13 May 2010 10:27

Moscow press review for May 13, 2010

MOSCOW. May 13 (Interfax) - The following is a digest of Moscow newspapers published on May 13. Interfax does not accept liability for information in these stories.


Bashneft is negotiating with Aspek, based in Udmurt, to take over its oil products retail business, Interfax reported on Wednesday citing a source from the Udmurt government. A Bashneft spokesperson confirmed that talks were being held. Aspek was founded by Viktor Khoroshavtsev, a former Federation Council member from Udmurtia, who was appointed Bashneft president in 2009. He controls over 64% in the Udmurt holding's parental company, OAO Aspek ('Seller To Self', see also Kommersant, page 11, 'Bashneft to Get Gas Stations Through Connections').

As of April 1, there were 49 banks in Russia with capital lower than 90 million rubles, the capital adequacy threshold set at the beginning of the year, with capital at 42 of the banks lower than 45 million rubles, according to the Central Bank. When the law on capital adequacy was adopted in 2009, there were 145 such banks, Central Bank Licensing and Financial Rehabilitation Department Director, Mikhail Sukhov, said at the time. Most of these banks (122) have increased their capital since, and the rest have been transformed into non-banking lending institutions, merged with larger banks, or ceased to exist.
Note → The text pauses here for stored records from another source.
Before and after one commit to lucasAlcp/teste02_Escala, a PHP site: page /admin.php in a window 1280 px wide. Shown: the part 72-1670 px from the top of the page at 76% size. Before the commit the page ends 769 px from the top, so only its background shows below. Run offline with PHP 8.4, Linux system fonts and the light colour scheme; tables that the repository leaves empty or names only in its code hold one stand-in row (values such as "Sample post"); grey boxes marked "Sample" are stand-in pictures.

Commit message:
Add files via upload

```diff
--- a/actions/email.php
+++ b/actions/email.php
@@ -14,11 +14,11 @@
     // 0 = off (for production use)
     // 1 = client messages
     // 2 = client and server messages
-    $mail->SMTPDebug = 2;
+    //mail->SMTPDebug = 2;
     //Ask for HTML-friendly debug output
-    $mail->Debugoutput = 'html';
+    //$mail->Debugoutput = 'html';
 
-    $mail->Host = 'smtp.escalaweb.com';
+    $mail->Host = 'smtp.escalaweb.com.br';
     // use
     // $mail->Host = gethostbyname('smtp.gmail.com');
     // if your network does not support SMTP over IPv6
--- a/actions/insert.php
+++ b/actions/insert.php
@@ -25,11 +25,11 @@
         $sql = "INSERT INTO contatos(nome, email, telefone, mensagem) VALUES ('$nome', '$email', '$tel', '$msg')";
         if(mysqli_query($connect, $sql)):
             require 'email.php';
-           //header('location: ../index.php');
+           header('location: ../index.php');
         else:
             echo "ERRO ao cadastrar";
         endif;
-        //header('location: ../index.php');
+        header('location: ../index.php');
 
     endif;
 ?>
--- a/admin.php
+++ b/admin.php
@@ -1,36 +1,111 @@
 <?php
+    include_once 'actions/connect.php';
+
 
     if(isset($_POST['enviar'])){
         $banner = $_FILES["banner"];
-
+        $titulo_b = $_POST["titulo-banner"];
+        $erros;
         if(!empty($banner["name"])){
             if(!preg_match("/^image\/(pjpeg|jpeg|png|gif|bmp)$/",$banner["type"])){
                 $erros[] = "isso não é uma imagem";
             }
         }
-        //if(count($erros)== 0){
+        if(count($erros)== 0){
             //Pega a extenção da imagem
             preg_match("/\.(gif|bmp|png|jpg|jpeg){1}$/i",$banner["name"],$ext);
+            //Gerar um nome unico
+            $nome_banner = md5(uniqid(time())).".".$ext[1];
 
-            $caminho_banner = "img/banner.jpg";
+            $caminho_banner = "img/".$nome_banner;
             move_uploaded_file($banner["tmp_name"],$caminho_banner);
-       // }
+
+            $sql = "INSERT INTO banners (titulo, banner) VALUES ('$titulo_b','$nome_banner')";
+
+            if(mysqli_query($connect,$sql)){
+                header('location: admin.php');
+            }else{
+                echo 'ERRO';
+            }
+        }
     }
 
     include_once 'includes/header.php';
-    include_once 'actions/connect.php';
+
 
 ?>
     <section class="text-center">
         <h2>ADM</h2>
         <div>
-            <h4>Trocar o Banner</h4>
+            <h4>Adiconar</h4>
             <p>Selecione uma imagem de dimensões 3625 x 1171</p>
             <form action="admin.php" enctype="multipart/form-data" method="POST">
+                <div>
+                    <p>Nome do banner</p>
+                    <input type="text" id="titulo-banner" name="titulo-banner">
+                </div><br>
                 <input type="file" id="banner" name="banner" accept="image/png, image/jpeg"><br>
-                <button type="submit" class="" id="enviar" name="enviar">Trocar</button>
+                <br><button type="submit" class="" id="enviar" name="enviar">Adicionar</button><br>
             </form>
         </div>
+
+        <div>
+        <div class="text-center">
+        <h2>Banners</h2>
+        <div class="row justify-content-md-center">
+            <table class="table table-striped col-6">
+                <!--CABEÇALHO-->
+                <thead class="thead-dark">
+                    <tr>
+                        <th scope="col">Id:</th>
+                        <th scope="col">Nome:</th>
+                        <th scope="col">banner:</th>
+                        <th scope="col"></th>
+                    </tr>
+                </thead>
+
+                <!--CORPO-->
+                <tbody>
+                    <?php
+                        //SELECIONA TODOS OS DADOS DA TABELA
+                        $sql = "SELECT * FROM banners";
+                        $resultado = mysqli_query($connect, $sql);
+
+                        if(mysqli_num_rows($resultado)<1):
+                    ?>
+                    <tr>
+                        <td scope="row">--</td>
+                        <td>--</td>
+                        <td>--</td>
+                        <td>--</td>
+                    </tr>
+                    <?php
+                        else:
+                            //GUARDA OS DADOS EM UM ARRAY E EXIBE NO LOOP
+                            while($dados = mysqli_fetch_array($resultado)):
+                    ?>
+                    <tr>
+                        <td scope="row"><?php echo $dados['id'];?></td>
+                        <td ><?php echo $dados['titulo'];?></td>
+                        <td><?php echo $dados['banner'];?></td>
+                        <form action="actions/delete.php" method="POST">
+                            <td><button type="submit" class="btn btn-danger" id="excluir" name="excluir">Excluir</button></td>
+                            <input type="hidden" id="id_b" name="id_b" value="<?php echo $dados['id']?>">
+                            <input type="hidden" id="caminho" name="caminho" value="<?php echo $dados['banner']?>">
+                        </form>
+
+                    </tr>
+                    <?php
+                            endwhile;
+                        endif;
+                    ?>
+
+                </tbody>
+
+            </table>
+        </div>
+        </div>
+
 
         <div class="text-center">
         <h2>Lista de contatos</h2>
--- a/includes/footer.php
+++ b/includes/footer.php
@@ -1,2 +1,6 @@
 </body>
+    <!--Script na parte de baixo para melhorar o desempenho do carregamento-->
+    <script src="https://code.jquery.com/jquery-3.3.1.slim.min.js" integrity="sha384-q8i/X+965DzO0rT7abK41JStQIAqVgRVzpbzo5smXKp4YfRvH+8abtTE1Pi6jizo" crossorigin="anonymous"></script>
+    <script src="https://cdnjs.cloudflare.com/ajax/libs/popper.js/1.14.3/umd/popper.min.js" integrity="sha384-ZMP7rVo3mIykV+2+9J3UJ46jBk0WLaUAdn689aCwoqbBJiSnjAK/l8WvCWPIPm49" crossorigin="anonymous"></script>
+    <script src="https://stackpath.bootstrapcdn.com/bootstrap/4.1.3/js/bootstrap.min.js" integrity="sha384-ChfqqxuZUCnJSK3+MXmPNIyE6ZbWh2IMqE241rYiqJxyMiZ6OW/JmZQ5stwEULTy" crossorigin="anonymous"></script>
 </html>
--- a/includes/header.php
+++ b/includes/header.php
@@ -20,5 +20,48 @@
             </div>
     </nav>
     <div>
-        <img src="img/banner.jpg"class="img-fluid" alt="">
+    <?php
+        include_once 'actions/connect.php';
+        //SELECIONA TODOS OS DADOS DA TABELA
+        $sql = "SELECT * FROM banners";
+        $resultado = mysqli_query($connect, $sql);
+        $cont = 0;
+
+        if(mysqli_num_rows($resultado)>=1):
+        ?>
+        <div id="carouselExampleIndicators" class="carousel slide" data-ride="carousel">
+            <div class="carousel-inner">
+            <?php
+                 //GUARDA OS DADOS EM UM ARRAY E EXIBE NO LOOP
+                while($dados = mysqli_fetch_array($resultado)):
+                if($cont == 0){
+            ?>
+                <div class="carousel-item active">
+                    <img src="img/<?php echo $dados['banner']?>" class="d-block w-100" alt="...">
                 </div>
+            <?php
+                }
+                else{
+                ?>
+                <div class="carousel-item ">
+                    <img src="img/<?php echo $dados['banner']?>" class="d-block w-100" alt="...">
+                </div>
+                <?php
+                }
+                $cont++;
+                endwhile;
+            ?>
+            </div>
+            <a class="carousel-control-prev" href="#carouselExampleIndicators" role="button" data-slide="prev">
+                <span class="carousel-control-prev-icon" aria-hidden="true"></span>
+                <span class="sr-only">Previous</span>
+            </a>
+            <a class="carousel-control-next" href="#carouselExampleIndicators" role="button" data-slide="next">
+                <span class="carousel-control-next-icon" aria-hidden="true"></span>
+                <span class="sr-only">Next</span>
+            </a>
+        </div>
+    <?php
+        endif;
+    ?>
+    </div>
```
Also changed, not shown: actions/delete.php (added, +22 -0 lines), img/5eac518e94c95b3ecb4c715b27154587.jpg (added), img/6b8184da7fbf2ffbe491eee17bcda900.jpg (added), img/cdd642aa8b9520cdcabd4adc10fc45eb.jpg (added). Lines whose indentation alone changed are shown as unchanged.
The last time the Central Bank withdrew a license from a bank because of insufficient capital was in March ('Central Bank Exceptions').

The government is likely to allow Russian Railways to not pay dividends for 2009, and the Transport Ministry and the Federal Property Management Agency (Rosimushchestvo) agreed upon a directive on this account for the government representatives at the company's board of directors, a source close to the board told Vedomosti. The board of directors meeting will be held until the end of May, a Russian Railways source said, declining further comments. Rosimushchestvo and the Economic Development Ministry also refrained from comments, and a Transport Ministry spokesperson said only that the ministry had supported the directive. Russian Railways did not pay dividends for 2008 because of the economic crisis ('Russian Railways Won't Pay').


Russian President Dmitry Medvedev completed his visit to Turkey on Wednesday, during which the two countries signed 17 agreements, which should enable Ankara to draw Russian investment amounting to up to $25 billion. Russia is prepared to offer up to $20 billion for the construction of a nuclear power plant in Turkey and up to $3 billion for the construction of the Samsun-Ceyhan oil pipeline. The Kremlin's generosity was intended to persuade Ankara to allow Russia to build the South Stream gas pipeline through the Turkish shelf in the Black Sea. However, a 'road map' indicating the gas pipeline's route was not signed during the visit (page 8, 'South Stream Not Put on Map').

Another project for gas supplies to Europe bypassing Russia is taking shape. The joint venture AGRI to ship Azeri gas to Romania through Georgia should be registered by June 12. The project envisions the construction of a gas pipeline from Azerbaijan to Georgia, where a gas liquefaction plant should be built to further transport LNG to the EU by tankers. Experts believe Russia will not obstruct the project because of its small scale (page 11, 'Azeri Gas to Go to Europe by Sea').

Oleg Deripaska, the owner and general director of the Basic Element holding group, visited the Prosecutor General's Office headquarters on Wednesday to be questioned by Fernando Andreu, a judge of the National Audience of Spain, the country's top criminal court. Deripaska and Urals Mining and Metals Company (UMMC) owner Iskandar Makhmudov are figuring in a money laundering case involving the so-called Izmailovo criminal group, which is being investigated by Spanish authorities (page 1, 'Oleg Deripaska Could Not Keep Silent As An Honest Man').